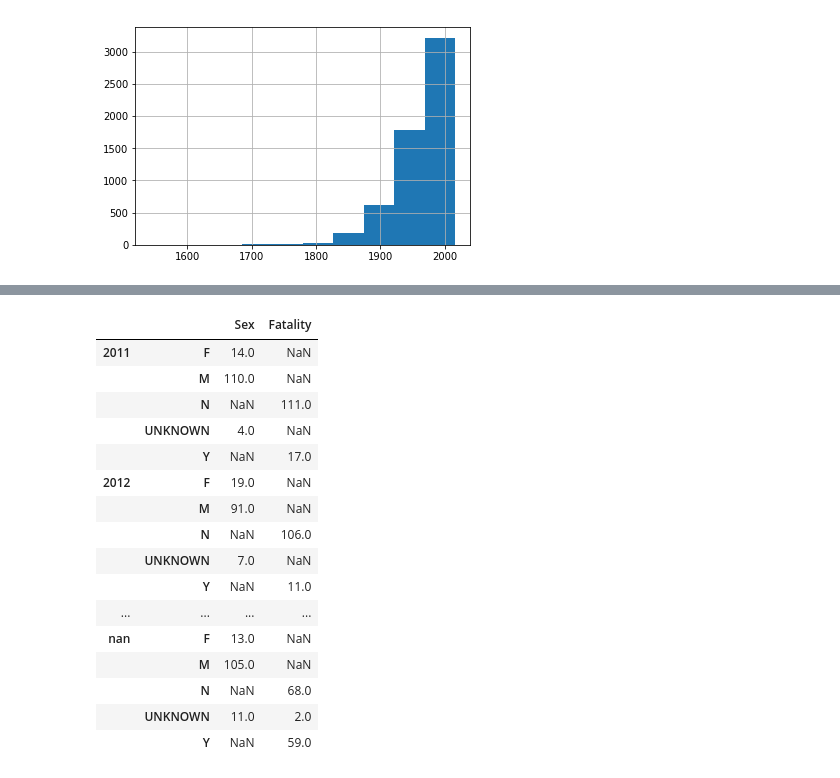
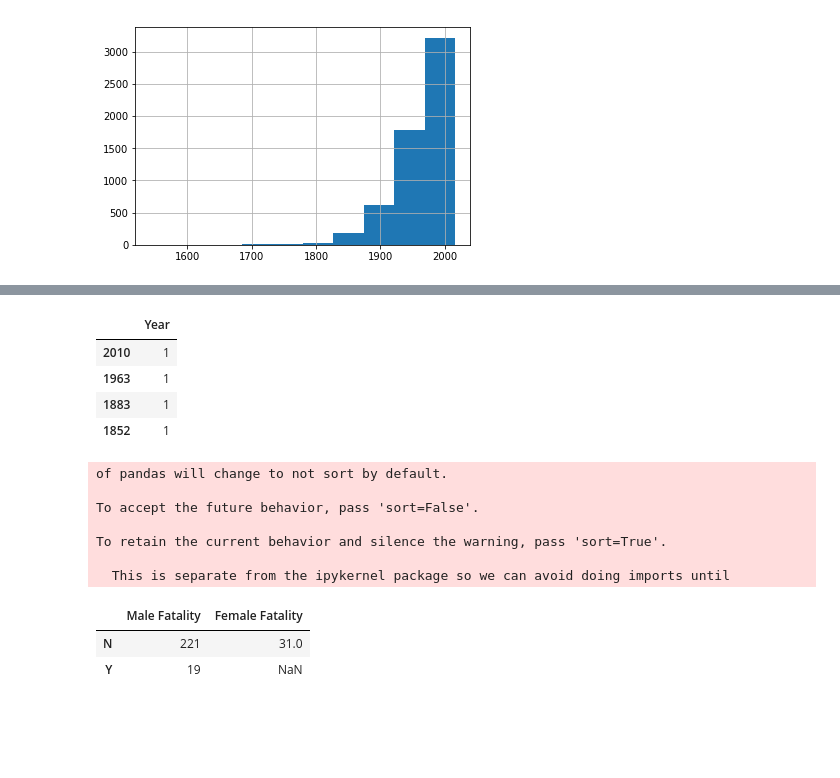
Before and after one commit to E2811/Shark-attack-Data-Visualization, a Jupyter notebook: Shark-Attack.ipynb, the cells around one changed output, grey strips where cells are left out. Drawn from its saved outputs; the diff is of its cells as text; code cells hidden in the pictures; blank space fills up the shorter version.

```diff
--- a/Shark-Attack.ipynb
+++ b/Shark-Attack.ipynb
@@ -298,23 +273,24 @@ pd.DataFrame(shark_df.where((shark_df['Year']>'2010')&(shark_df['Sex']=='M')).gr
+# %%
+#Years of fatal attacks to mens which were surfing in florida
+pd.DataFrame(shark_df.where((shark_df['Fatality']=='Y')&(shark_df['Sex']=='M')&(shark_df['Activity']=='Surfing')&(shark_df['Area']=='Florida'))["Year"].value_counts())
+# %% [output]
+|  | Year |
+| 2010 | 1 |
+| 1963 | 1 |
+| 1883 | 1 |
+| 1852 | 1 |
 # %%
-a = shark_df.where(shark_df['Year']>'2010').groupby("Year")["Sex"].value_counts()
-b = shark_df.where(shark_df['Year']>'2010').groupby("Year")["Activity"].value_counts()
-c = shark_df.where(shark_df['Year']>'2010').groupby("Year")["Fatality"].value_counts()
-pd.concat([a,c],axis =1)
+t = pd.DataFrame(shark_df.where((shark_df['Year']>'2010')&(shark_df['Sex']=='M')&(shark_df['Activity']=='Surfing'))["Fatality"].value_counts()).rename(columns ={"Fatality":"Male Fatality"})
+w=pd.DataFrame(shark_df.where((shark_df['Year']>'2010')&(shark_df['Sex']=='F')&(shark_df['Activity']=='Surfing'))["Fatality"].value_counts()).rename(columns ={"Fatality":"Female Fatality"})
+pd.concat([t,w],axis = 1)
 # %% [output]
+of pandas will change to not sort by default.
+
+To accept the future behavior, pass 'sort=False'.
+
+To retain the current behavior and silence the warning, pass 'sort=True'.
+
+  This is separate from the ipykernel package so we can avoid doing imports until
-|  |  | Sex | Fatality |
-| 2011 | F | 14.0 | NaN |
-|  | M | 110.0 | NaN |
-|  | N | NaN | 111.0 |
-|  | UNKNOWN | 4.0 | NaN |
-|  | Y | NaN | 17.0 |
-| 2012 | F | 19.0 | NaN |
-|  | M | 91.0 | NaN |
-|  | N | NaN | 106.0 |
-|  | UNKNOWN | 7.0 | NaN |
-|  | Y | NaN | 11.0 |
-| ... | ... | ... | ... |
-| nan | F | 13.0 | NaN |
-|  | M | 105.0 | NaN |
-|  | N | NaN | 68.0 |
-|  | UNKNOWN | 11.0 | 2.0 |
-|  | Y | NaN | 59.0 |
+|  | Male Fatality | Female Fatality |
+| N | 221 | 31.0 |
+| Y | 19 | NaN |
```
Also changed, not shown: parts of 5 cells of this notebook, 1 other file.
——————
■ **Task item**
Would you copy the records word for word, without any of their pictures?

■ **Task answer**
Before and after one commit to E2811/Shark-attack-Data-Visualization, a Jupyter notebook: Shark-Attack.ipynb, the cells around one changed output, grey strips where cells are left out. Drawn from its saved outputs; the diff is of its cells as text; code cells hidden in the pictures; blank space fills up the shorter version.

```diff
--- a/Shark-Attack.ipynb
+++ b/Shark-Attack.ipynb
@@ -298,23 +273,24 @@ pd.DataFrame(shark_df.where((shark_df['Year']>'2010')&(shark_df['Sex']=='M')).gr
+# %%
+#Years of fatal attacks to mens which were surfing in florida
+pd.DataFrame(shark_df.where((shark_df['Fatality']=='Y')&(shark_df['Sex']=='M')&(shark_df['Activity']=='Surfing')&(shark_df['Area']=='Florida'))["Year"].value_counts())
+# %% [output]
+|  | Year |
+| 2010 | 1 |
+| 1963 | 1 |
+| 1883 | 1 |
+| 1852 | 1 |
 # %%
-a = shark_df.where(shark_df['Year']>'2010').groupby("Year")["Sex"].value_counts()
-b = shark_df.where(shark_df['Year']>'2010').groupby("Year")["Activity"].value_counts()
-c = shark_df.where(shark_df['Year']>'2010').groupby("Year")["Fatality"].value_counts()
-pd.concat([a,c],axis =1)
+t = pd.DataFrame(shark_df.where((shark_df['Year']>'2010')&(shark_df['Sex']=='M')&(shark_df['Activity']=='Surfing'))["Fatality"].value_counts()).rename(columns ={"Fatality":"Male Fatality"})
+w=pd.DataFrame(shark_df.where((shark_df['Year']>'2010')&(shark_df['Sex']=='F')&(shark_df['Activity']=='Surfing'))["Fatality"].value_counts()).rename(columns ={"Fatality":"Female Fatality"})
+pd.concat([t,w],axis = 1)
 # %% [output]
+of pandas will change to not sort by default.
+
+To accept the future behavior, pass 'sort=False'.
+
+To retain the current behavior and silence the warning, pass 'sort=True'.
+
+  This is separate from the ipykernel package so we can avoid doing imports until
-|  |  | Sex | Fatality |
-| 2011 | F | 14.0 | NaN |
-|  | M | 110.0 | NaN |
-|  | N | NaN | 111.0 |
-|  | UNKNOWN | 4.0 | NaN |
-|  | Y | NaN | 17.0 |
-| 2012 | F | 19.0 | NaN |
-|  | M | 91.0 | NaN |
-|  | N | NaN | 106.0 |
-|  | UNKNOWN | 7.0 | NaN |
-|  | Y | NaN | 11.0 |
-| ... | ... | ... | ... |
-| nan | F | 13.0 | NaN |
-|  | M | 105.0 | NaN |
-|  | N | NaN | 68.0 |
-|  | UNKNOWN | 11.0 | 2.0 |
-|  | Y | NaN | 59.0 |
+|  | Male Fatality | Female Fatality |
+| N | 221 | 31.0 |
+| Y | 19 | NaN |
```
Also changed, not shown: parts of 5 cells of this notebook, 1 other file.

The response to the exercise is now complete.